SOURCE MATERIAL -
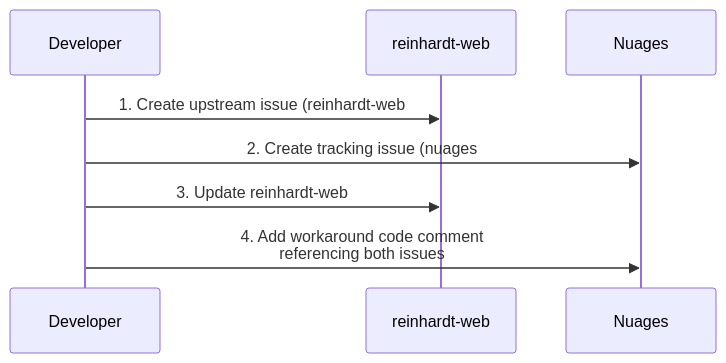
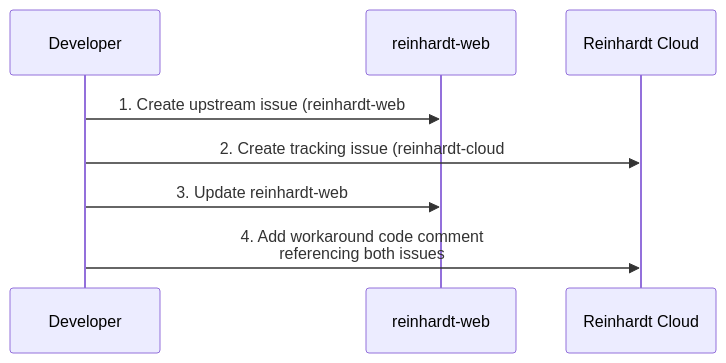
Before and after one commit to kent8192/reinhardt-cloud: the second of 2 diagrams in instructions/UPSTREAM_ISSUE_REPORTING.md, drawn with Mermaid. The commit also changed other lines of this file and 15 other files, not shown here.

Commit message:
docs: update all documentation references from nuages to reinhardt-cloud

````diff
--- a/instructions/UPSTREAM_ISSUE_REPORTING.md
+++ b/instructions/UPSTREAM_ISSUE_REPORTING.md
@@ -117,11 +117,11 @@
 ```mermaid
 sequenceDiagram
     participant D as Developer
     participant RW as reinhardt-web
-    participant N as Nuages
+    participant N as Reinhardt Cloud
 
     D->>RW: 1. Create upstream issue (reinhardt-web#42)
-    D->>N: 2. Create tracking issue (nuages#15)<br/>References reinhardt-web#42
-    D->>RW: 3. Update reinhardt-web#42<br/>Add link to nuages#15
+    D->>N: 2. Create tracking issue (reinhardt-cloud#15)<br/>References reinhardt-web#42
+    D->>RW: 3. Update reinhardt-web#42<br/>Add link to reinhardt-cloud#15
     D->>N: 4. Add workaround code comment<br/>referencing both issues
 ```
````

PROMPT - Filter the records above for lines with "participant".

EXERCISE RESULT -
     participant D as Developer
     participant RW as reinhardt-web
-    participant N as Nuages
+    participant N as Reinhardt Cloud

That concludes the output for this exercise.